The Indianapolis rap scene and its biggest rap festival have grown hand in hand the past three years. As Chreece, the brainchild of Indianapolis emcee Oreo Jones and Indiana music archive Musical Family Tree, has gained confidence and experience, so too have local artists.
Chreece 3 was the culmination of a year of high expectations. This time last year, Chreece II rocked Fountain Square late into the night. Chreece 3 had high expectations after the tremendous success of Chreece II. To give the people what they deserved, Oreo Jones and company recruited some of the Midwest’s best female artists for the festival on Saturday, August 26th.
The first of them to perform was Indy’s own Allison Victoria at Square Cat Vinyl. The small venue and early hour made for a docile crowd, but Allison was having none of that. To get the blood pumping for her onlookers, she rapped to the beat of their clapping hands. Her talents didn’t end there, as she sang a beautiful chorus on her next song. She was then joined on stage by Kyro the Artist and Charell the Dope.
What they sang and rapped about embodied the goal of Chreece, spreading love, positivity, and acceptance. In these turbulent times, Kyro took things a step further with his lyrics and spoke about racism in America. His performance sent the crowd wild, all appreciative of the words he was unabashed to utter.
“He has an album out right now that I push like it’s my own. That’s how powerful it is,” Allison said of Kyro the Artist’s talents. “When I first heard his project, I knew I had to be a part of it. We all believe in the same thing, the same messages, using your platform for power.”
The powerful messages did not stop when Allison Victoria and the trio left the stage. Next up was another Indianapolis rapper, Rhetoryk. Much like those that performed before him, Rhetoryk seemed to say the perfect thing every verse. He told a love story with his track “Guardian Angel.” That song was followed by a hard-hitting song from the perspective of his drug-addict father.
“I’m trying to tell my story as best as I can to relate to other people,” Rhetoryk said of who he aims his lyrics towards. “Growing up I listened to artists like NAS, Eminem and Tupac. They got really vulnerable with their music and would tell stories that I could relate to. It was one of the ways I really felt like I had an outlet and escape in my life. I want to give that to somebody.”

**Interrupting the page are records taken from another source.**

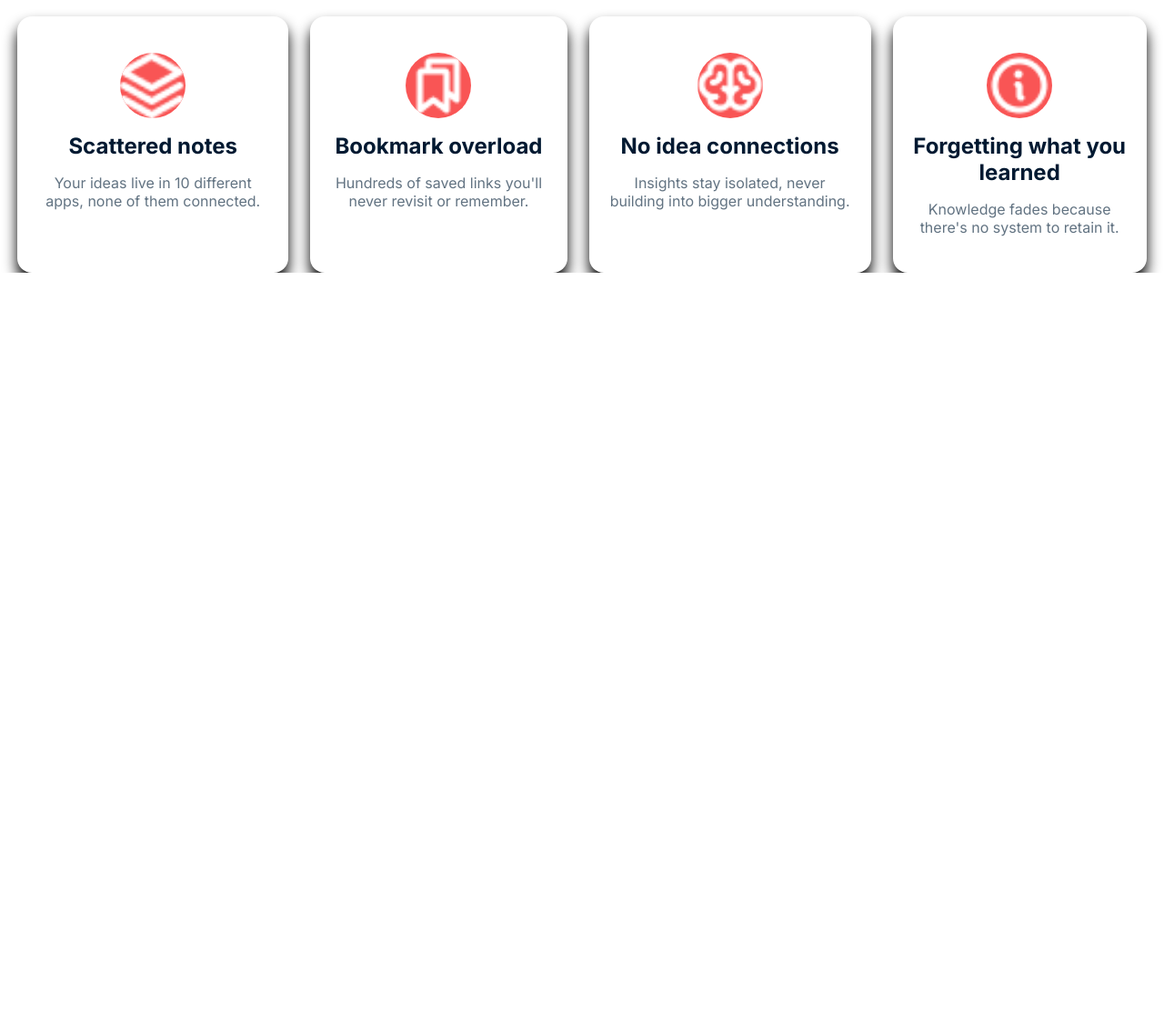
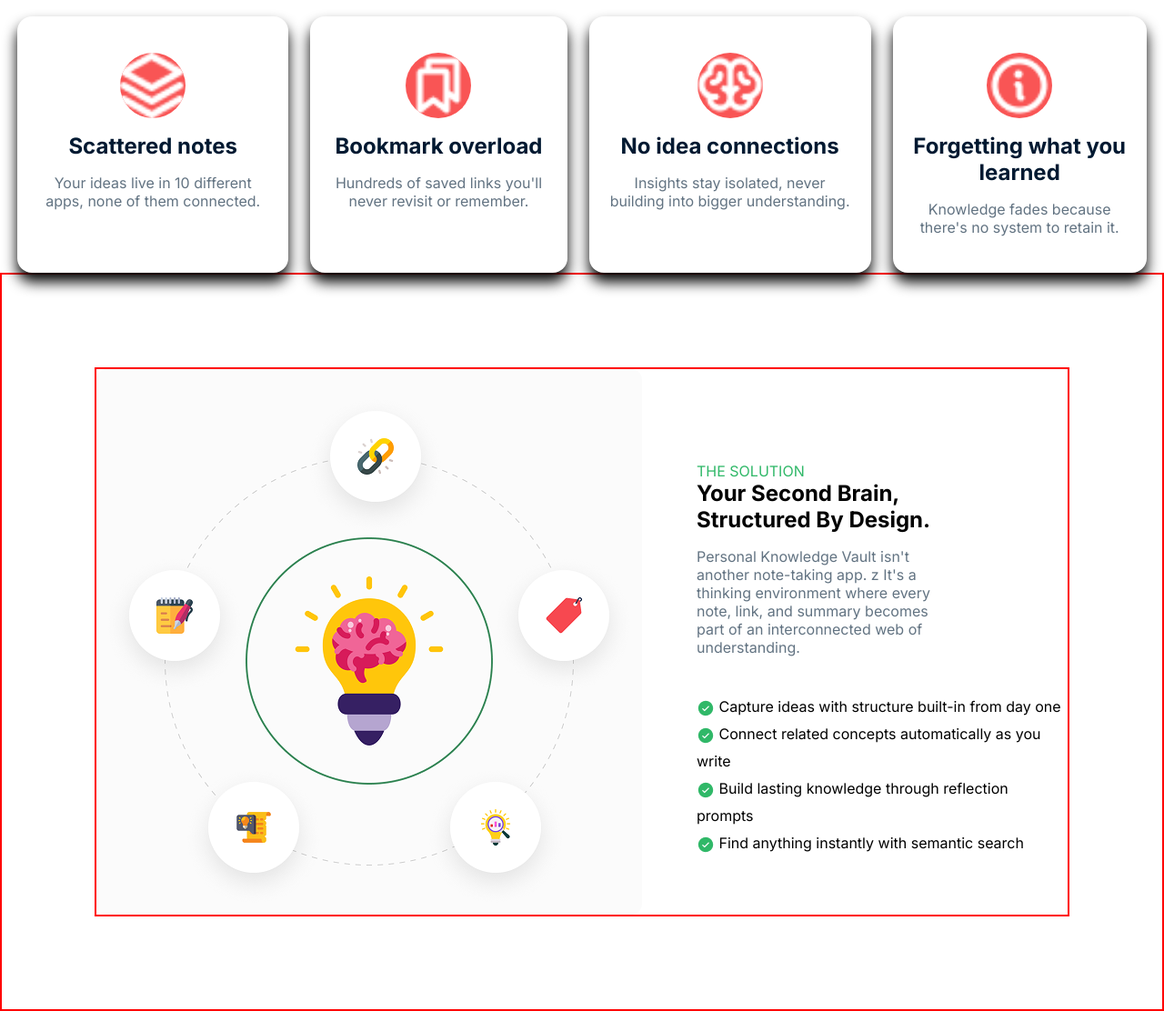
Before and after one commit to Jawadul-Hasan/Assignment-1, a plain HTML site: page index.html in a window 1280 px wide. Shown: the part 856-1968 px from the top of the page at 91% size. Before the commit the page ends 1156 px from the top, so only its background shows below. Drawn offline with Linux system fonts and the light colour scheme.

Commit message:
Designed solution section

```diff
--- a/Styles/Assignment.css
+++ b/Styles/Assignment.css
@@ -8,10 +8,11 @@
   font-family: "Inter", sans-serif;
   font-optical-sizing: auto;
 }
-body {
+/* body {
     display: flex;
     justify-content: center;
-}
+    align-items: center;
+} */
 
 header{
     background-color: white;
@@ -70,13 +71,10 @@
 .button-1 button {
   background-color: #FFFFFF;
   color: #30B868;
-
   font-size: 16px;
   font-weight: 500;
-
   padding: 8px 16px;
   margin-bottom: 16px;
-
   border: none;
   border-radius: 100px;
 }
@@ -195,3 +193,62 @@
     font-weight: 400;
     color: #627382;
 }
+
+#solution{
+    max-width: 1600px;
+    padding: 102px;
+    align-items: center;
+    border: 2px solid red;
+}
+
+#solution .solution-section{
+    max-width: 1360px;
+    display: flex;
+    justify-content: center;
+    border: 2px solid red;
+}
+
+#solution .solution-section .solution-img img{
+    width: 600px;
+    height: auto;
+    vertical-align: middle;
+}
+.solution-section .solution-info{
+    margin-left:  60px;
+    /* border: 2px solid red; */
+}
+
+.solution-section .solution-info .til{
+    color: #30B868;
+    font-size: 16px;
+    font-weight: 400;
+    margin-top: 102px;
+}
+
+.solution-section .solution-info h1{
+    margin-bottom: 16px;
+}
+
+.solution-section .solution-info .sol-para{
+    /* width: 450px; */
+    font-size: 16px;
+    font-weight: 400;
+    color: #627382;
+    padding-right: 150px;
+    margin-bottom: 40px;
+}
+
+.solution-info .sol-list{
+    list-style: none;
+    align-items: center;
+}
+
+.solution-info .sol-list img{
+    vertical-align: middle;
+}
+
+.solution-info .sol-list li{
+    font-size: 16px;
+    font-weight: 400;
+    line-height: 30px;
+}
--- a/index.html
+++ b/index.html
@@ -82,6 +82,33 @@
             </div>
         </section>
     </header>
+
+    <section id="solution">
+        <div class="solution-section">
+            <div class="solution-img">
+                <img src="assets/knowledge.png" alt="">
+            </div>
+            <div class="solution-info">
+                <p class="til">THE SOLUTION</p>
+                <h1>Your Second Brain, <br>
+                    Structured By Design.</h1>
+                <p class="sol-para">Personal Knowledge Vault isn't another note-taking app. z It's a thinking
+                    environment where every
+                    note, link, and summary becomes part of an interconnected web of understanding.</p>
+                <ul class="sol-list">
+                    <li><img src="assets/CheckCircle.png" alt=""> Capture ideas with structure built-in from day one
+                    </li>
+                    <li><img src="assets/CheckCircle.png" alt=""> Connect related concepts automatically as you write
+                    </li>
+                    <li><img src="assets/CheckCircle.png" alt=""> Build lasting knowledge through reflection prompts
+                    </li>
+                    <li><img src="assets/CheckCircle.png" alt=""> Find anything instantly with semantic search</li>
+                </ul>
+            </div>
+            <!-- <div class="solution-point">
+            </div> -->
+        </div>
+    </section>
 </body>
 
 </html>
```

Rhetoryk was followed up by the Knot Bros. Their name is much less complex than their music style. With the incorporation of an electric guitar, drums, autotune, and everything in between, the Knot Bros had a sound that was unquestionably theirs.

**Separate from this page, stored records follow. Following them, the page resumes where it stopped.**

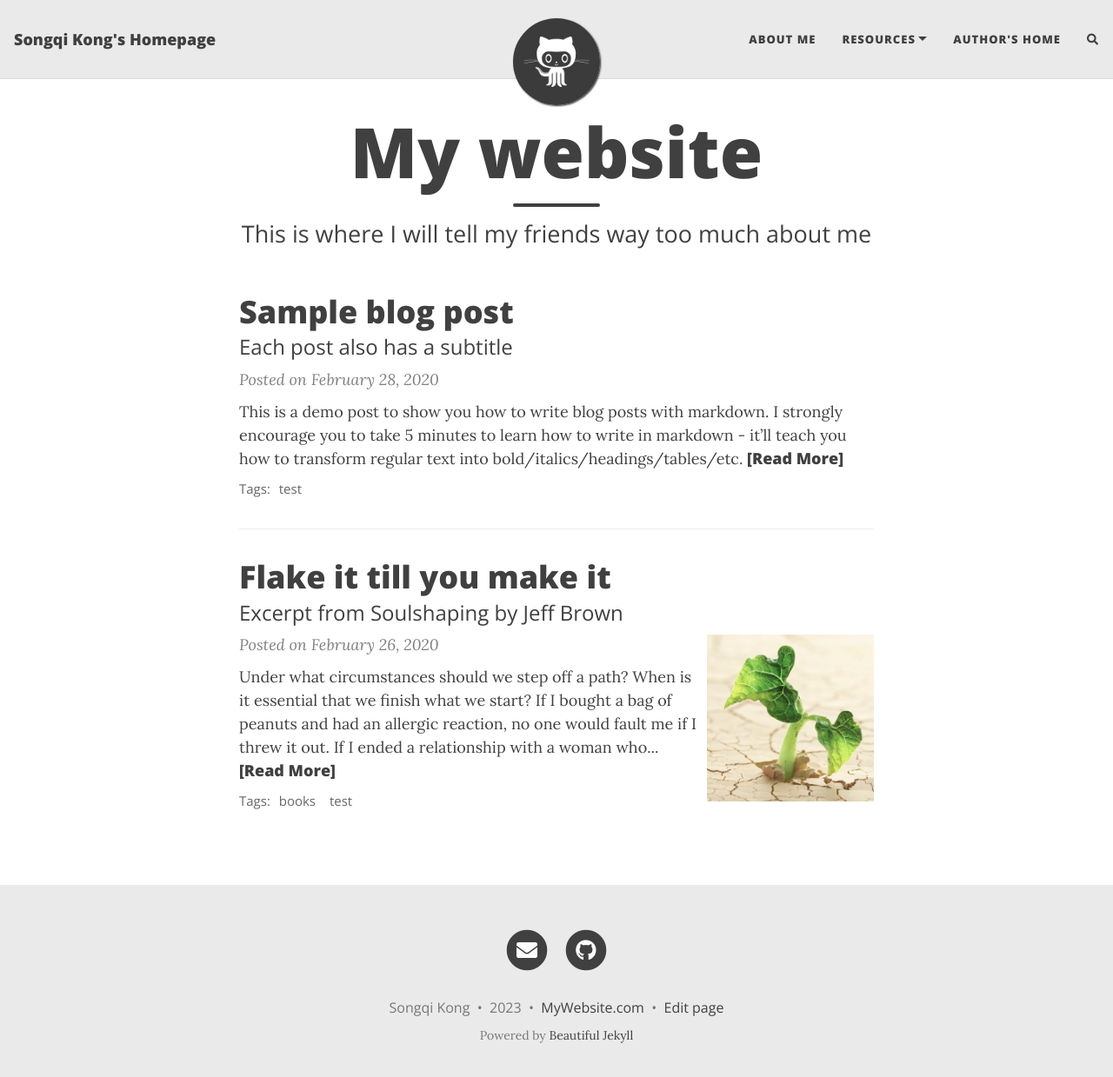
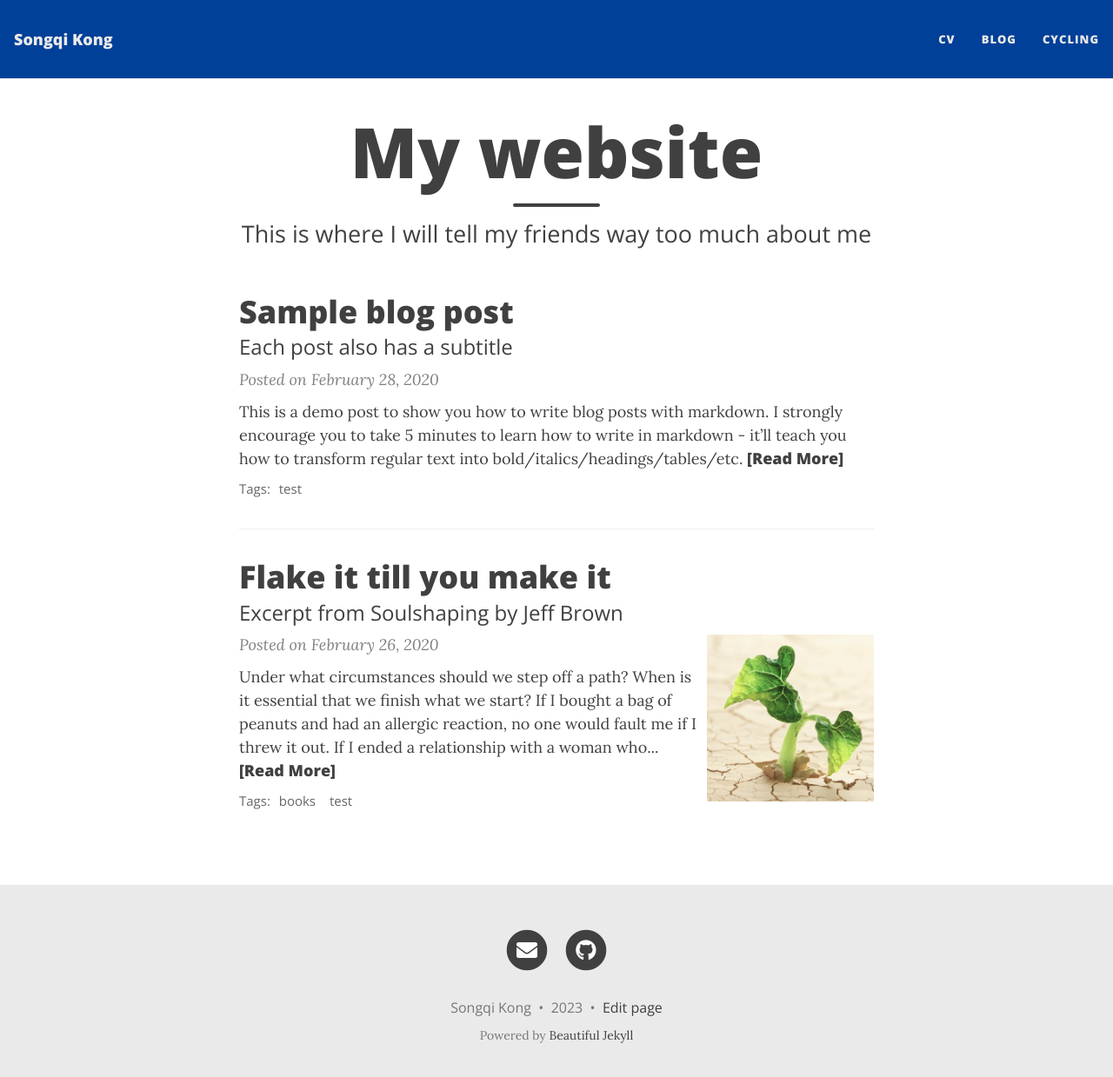
Before and after one commit to songqikong/songqikong.github.io, a Jekyll site: the page built from index.html, in a window 1280 px wide and 1252 px high. Shown: the top 1239 px of the window at 87% size. Built offline with Jekyll 4.4.1, drawn with Linux system fonts in a browser that asks for light colours; nearby versions of some CDN libraries; the list of posts is cut into pages by our own code; comment, search, counter and statistics services are not loaded.

Commit message:
Update _config.yml

```diff
--- a/_config.yml
+++ b/_config.yml
@@ -10,7 +10,7 @@
 ############################
 
 # Name of website
-title: Songqi Kong's Homepage
+title: Songqi Kong
 
 # Your name to show in the footer
 author: Songqi Kong
@@ -20,11 +20,12 @@ author: Songqi Kong
 ###############################################
 
 navbar-links:
-  About Me: "aboutme"
-  Resources:
-    - Beautiful Jekyll: "https://beautifuljekyll.com"
-    - Learn markdown: "https://www.markdowntutorial.com/"
-  Author's home: "https://deanattali.com"
+  CV: "https://deanattali.com"
+  Blog: "aboutme"
+  Cycling: "cycling"
+#   Resources:
+#     - Beautiful Jekyll: "https://beautifuljekyll.com"
+#     - Learn markdown: "https://www.markdowntutorial.com/"
 
 ################
 # --- Logo --- #
@@ -32,10 +33,10 @@ navbar-links:
 
 # Image to show in the navigation bar - works best with a square image
 # Remove this parameter if you don't want an image in the navbar
-avatar: "/assets/img/avatar-icon.png"
+# avatar: "/assets/img/avatar-icon.png"
 
 # By default, the image is cut into a circle. You can disable this behaviour by setting 'round-avatar: false'
-round-avatar: true
+# round-avatar: true
 
 # If you want to have an image logo in the top-left corner instead of having the title of the website,
 # then specify the following parameter
@@ -56,7 +57,7 @@ social-network-links:
 #   twitter: daattali
 #   patreon: DeanAttali
 #   youtube: c/daattali
-#   zhihu:
+  zhihu: "https://www.zhihu.com/people/baka5"
 #  medium: yourname
 #  reddit: yourname
 #  linkedin: daattali
@@ -95,7 +96,7 @@ share-links-active:
 
 # How to display the link to your website in the footer
 # Remove this if you don't want a link in the footer
-url-pretty: "MyWebsite.com"
+# url-pretty: "MyWebsite.com"
 
 # Excerpt word length - Truncate the excerpt of each post on the feed page to the specified number of words
 excerpt_length: 50
@@ -107,7 +108,7 @@ feed_show_excerpt: true
 feed_show_tags: true
 
 # Add a search button to the navbar
-post_search: true
+post_search: false
 
 # Add a button in the footer to edit the current page. Only works if your website is hosted on GitHub
 edit_page_button: true
@@ -118,7 +119,7 @@ edit_page_button: true
 navbar-var-length: false
 
 # The keywords to associate with your website, for SEO purposes
-#keywords: "ouc,kongsongqi,songqikong,孔松琦"
+keywords: "ouc,kongsongqi,songqikong,孔松琦"
 
 ######################################
 # --- Colours / background image --- #
@@ -126,9 +127,9 @@ navbar-var-length: false
 
 # Personalize the colours in your website. Colour values can be any valid CSS colour
 
-navbar-col: "#EAEAEA"
-navbar-text-col: "#404040"
-navbar-border-col: "#DDDDDD"
+navbar-col: "#004098"
+navbar-text-col: "#EAEAEA"
+navbar-border-col: "#EAEAEA"
 page-col: "#FFFFFF"
 text-col: "#404040"
 link-col: "#008AFF"
```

Next was Sonny Paradise, and Sonny took the Square Cat Vinyl way back, back to the nineties. His sound was reminiscent of Rhetoryk’s influences. With live drums, piano, saxophone, and trumpet, the vibe they created was soothing.
“I’m 38,” Sonny said about his chill music. “I make contemporary hip hop, not so much in your face. The content has to be on the level that I grew up with.”
Sonny and those playing instruments with him only rehearsed once before their performance Saturday. Their performance was spotless, it seemed as though they had been playing together forever. Their professionalism and talent made for a relaxing 20 minutes of reminiscence.
That was until Double A took the mic. The young Indy rapper took the chill vibe and heated it up. The small vinyl store was the loudest it had been that day. Double A had an obvious following as many of the fans yelled the lyrics with him as he went. He was adamant about getting the crowd involved, encouraging them to dance, sing, and get wild with him. And they were not afraid to take him up on his offer. While things got hype, it was all in good fun. Double A was quick to shake a fans hand and thank them for listening, continuing the tradition of artist and fan love at Chreece.
Indianapolis rapper Scotty Apex was up next at the Hoosier Dome. He’s been with Chreece since the beginning, performing at all three events. He delivered something for everyone in his 20-minute performance. Though he is known for his chill music, he encouraged the crowd to bounce with him. His upbeat songs got the crowd riled up and they jumped and showed their love. After starting off hot, Scotty slowed it back down with his melodic tunes. These songs are what he feels he does best.
“I put real emotion in my shit man,” Scotty said. “Every time I suffer, my escape is my music. It’s real, raw emotion that I put into it. If it relates to somebody and I have a story that somebody can relate to, that’s what I want them to connect to and not feel as alone through their journey.”
Chreece again did what it set out to do three years ago. They staged an event for the community to grow and love together. For artists and fans alike, it was nothing but smiles. With Oreo Jones stepping down from his leadership role in the event, Chreece fans hope that Sirius Blvck and J. Brookins can keep the festival alive and well. After the success of Chreece 3, there’s no reason Indianapolis wouldn’t accept more with open arms.